I started by taking the standard .jpg image, duplicated the layer, trashed the original layer and using the magic wand, highlighted and deleted the background. I converted the image by saving them over to .png format. This allowed me to do a transparent background for each of the animals. After I had them converted, I started combining. Why would the party turtle be content to hold a simple balloon when he could have a fish balloon instead? And what respectable fish goes to a party by himself? Once combined, it made for a great card.
But if two's company, then five is an all out party. I picked my tallest animal and resized the canvas to 6" wide. I saved this to a new name to make sure I didn't muck up my original. I opened all the animals and duplicated them as individual layers into the new wide file. I flipped and layered all of the animals until I liked the grouping. Having them each on their own layer allowed me to be very flexible.

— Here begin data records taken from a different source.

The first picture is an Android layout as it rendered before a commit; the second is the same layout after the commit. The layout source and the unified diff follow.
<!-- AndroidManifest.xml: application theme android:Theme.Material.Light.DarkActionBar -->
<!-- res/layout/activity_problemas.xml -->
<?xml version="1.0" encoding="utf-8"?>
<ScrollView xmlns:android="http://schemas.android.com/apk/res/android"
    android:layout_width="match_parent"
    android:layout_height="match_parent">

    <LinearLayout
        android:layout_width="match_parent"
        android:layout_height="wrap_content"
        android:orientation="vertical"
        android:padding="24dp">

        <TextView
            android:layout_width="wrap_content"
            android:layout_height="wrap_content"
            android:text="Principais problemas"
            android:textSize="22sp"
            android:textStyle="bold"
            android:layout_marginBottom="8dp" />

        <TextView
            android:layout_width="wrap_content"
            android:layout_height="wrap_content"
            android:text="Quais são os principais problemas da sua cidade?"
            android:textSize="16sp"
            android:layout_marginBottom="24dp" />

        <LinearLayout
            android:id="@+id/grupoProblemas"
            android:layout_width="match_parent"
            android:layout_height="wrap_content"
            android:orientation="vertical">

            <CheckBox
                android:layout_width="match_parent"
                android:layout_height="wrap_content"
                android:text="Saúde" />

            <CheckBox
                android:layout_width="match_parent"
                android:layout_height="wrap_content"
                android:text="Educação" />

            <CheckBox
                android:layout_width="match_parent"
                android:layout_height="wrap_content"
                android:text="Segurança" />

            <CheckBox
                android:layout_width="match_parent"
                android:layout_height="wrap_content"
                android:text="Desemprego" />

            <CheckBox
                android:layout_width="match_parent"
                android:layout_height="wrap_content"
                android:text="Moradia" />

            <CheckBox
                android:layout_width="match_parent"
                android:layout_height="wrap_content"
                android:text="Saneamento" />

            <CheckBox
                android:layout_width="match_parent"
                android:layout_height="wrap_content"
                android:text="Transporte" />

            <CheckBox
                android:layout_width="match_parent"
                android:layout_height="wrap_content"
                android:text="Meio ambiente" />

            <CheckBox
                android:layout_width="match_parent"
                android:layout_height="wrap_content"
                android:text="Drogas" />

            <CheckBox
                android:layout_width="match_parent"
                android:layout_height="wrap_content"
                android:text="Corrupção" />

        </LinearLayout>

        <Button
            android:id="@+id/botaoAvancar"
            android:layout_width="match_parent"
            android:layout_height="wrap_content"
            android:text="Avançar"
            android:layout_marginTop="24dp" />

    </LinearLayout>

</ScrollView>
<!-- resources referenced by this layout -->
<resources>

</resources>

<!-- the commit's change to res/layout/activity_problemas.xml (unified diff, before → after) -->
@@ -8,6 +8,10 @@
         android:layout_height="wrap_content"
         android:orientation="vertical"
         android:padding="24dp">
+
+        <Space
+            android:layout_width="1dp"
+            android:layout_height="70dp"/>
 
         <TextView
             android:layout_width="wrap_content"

Plus, the layers let me turn off an image if it was distracting me from getting the results I wanted with another layer. After I had all the animals just where I wanted them, I resized the entire group to fit the card size I wanted and then printed them out. I made sure to save the final file as I knew this was a grouping I would want to use over and over.
So for about 15 minutes worth of work, I have an image I can print any time I choose without having to mask and ink each time! I realize that I just took fifteen to twenty minutes worth of work (not including the coloring and card making) and condensed it into three short paragraphs. For those of you who aren't gibbering and may be going "how about a tutorial....", I'm going to decline. I spent a couple of years in technical support and I'm very familiar with the nightmare that different programs, heck even different versions of the same program can cause when trying to create a decent software tutorial. I can tell you step by graphic step how to do this process in Photoshop Elements 5 as that's what I use. I can't, however, tell you how to do it in Paint Shop Pro, Microsoft Photo Editor or even Picasa, because I don't use those programs.

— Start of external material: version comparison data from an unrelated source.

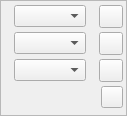
nitramr/scribus-indigo, file scribus/ui/propertywidget_textcolorbase.ui: the form before one commit.
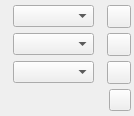
The form after the commit. Icons and pictures are not drawn. Custom widgets are drawn as their Qt base class.

The edit to the form file:
```diff
--- a/scribus/ui/propertywidget_textcolorbase.ui
+++ b/scribus/ui/propertywidget_textcolorbase.ui
@@ -6,7 +6,7 @@
    <rect>
     <x>0</x>
     <y>0</y>
-    <width>127</width>
+    <width>134</width>
     <height>116</height>
    </rect>
   </property>
@@ -14,10 +14,13 @@
    <string>Frame</string>
   </property>
   <property name="frameShape">
-   <enum>QFrame::StyledPanel</enum>
+   <enum>QFrame::Box</enum>
   </property>
   <property name="frameShadow">
-   <enum>QFrame::Raised</enum>
+   <enum>QFrame::Plain</enum>
+  </property>
+  <property name="lineWidth">
+   <number>0</number>
   </property>
   <layout class="QVBoxLayout" name="verticalLayout">
    <property name="spacing">
```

Since I've gone technical and complicated on you with this post, I'll round out with what I use for printing. I have a monster multi-function color laser sitting on a filing cabinet in the death trap that is parading as the office. My husband's 3/4 of the room looks like it's recovering from some gale force straight line winds. My half looks like an F5 tornado hit it. The printer is in one of the few clear spots in the room. Which makes it easy to get to when I need to load it with a sheet of Gina K. Pure Luxury cardstock. Since the laser printer fuses toner to the cardstock at high heat as part of the printing process, I don't have to worry about bleeding. When I first started using Zest-it with my printouts I had some issues where it would try to disolve the toner (it is solvent, after all), but the new solvent pump I got for Mother's day has me using less Zest-it, eliminating that problem.

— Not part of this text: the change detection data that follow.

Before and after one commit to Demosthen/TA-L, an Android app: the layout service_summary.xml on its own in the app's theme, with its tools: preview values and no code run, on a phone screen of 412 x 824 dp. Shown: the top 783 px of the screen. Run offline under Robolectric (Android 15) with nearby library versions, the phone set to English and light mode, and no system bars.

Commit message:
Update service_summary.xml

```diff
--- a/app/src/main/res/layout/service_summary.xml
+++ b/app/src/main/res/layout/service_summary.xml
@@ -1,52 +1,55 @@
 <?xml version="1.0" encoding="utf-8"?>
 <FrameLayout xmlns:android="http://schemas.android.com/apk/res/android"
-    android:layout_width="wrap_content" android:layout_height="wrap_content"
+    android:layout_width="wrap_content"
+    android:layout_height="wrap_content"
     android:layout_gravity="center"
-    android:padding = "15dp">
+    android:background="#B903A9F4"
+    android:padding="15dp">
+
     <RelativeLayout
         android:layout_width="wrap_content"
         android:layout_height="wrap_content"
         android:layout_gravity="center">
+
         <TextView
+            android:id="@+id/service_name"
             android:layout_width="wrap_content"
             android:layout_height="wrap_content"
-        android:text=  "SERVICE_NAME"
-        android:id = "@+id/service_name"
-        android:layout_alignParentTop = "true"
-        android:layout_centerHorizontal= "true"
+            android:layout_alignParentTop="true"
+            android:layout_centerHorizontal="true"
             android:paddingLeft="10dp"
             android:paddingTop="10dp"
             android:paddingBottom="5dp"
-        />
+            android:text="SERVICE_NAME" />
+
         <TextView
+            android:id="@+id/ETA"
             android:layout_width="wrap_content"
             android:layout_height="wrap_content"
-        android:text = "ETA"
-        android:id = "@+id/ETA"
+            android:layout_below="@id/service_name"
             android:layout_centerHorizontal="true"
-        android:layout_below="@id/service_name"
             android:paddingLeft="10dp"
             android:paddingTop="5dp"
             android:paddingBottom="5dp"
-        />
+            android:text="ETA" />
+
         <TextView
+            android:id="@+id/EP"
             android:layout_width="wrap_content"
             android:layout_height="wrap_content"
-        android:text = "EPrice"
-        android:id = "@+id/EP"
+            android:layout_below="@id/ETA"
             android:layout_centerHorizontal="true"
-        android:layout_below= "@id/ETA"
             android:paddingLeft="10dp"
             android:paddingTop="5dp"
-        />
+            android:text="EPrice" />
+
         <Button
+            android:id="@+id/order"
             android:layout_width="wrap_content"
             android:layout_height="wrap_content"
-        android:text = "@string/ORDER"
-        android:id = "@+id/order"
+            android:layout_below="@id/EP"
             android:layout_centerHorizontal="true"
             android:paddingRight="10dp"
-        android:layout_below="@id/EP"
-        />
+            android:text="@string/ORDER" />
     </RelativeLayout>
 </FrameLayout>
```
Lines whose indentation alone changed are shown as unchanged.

I have a nice Epson 785EPX that's sorta ancient and has been buried on my desktop for over a year. I really need to put it out on the curb and see if someone will come by and give it a new home. So I don't have any point of reference for inkjet printing in combination with digital images and coloring. I can pass on a few tips from others that I've read. If you're having bleeding problems, try heat setting the image or print your images a day or so in advance giving them time to dry and cure before coloring.
All that being said, if you're still with me, I'm still working my way through the Die Cuts with a View Citrus Pad. The bright, cheerful paper makes me feel like spring even when it's pouring rain outside my window. I used rectangle and scallop rectangle nesties on the party turtle with his fish balloon. Flowers are Prima, Cardstock is Bazill this time and buttons are once again Creative Cafe.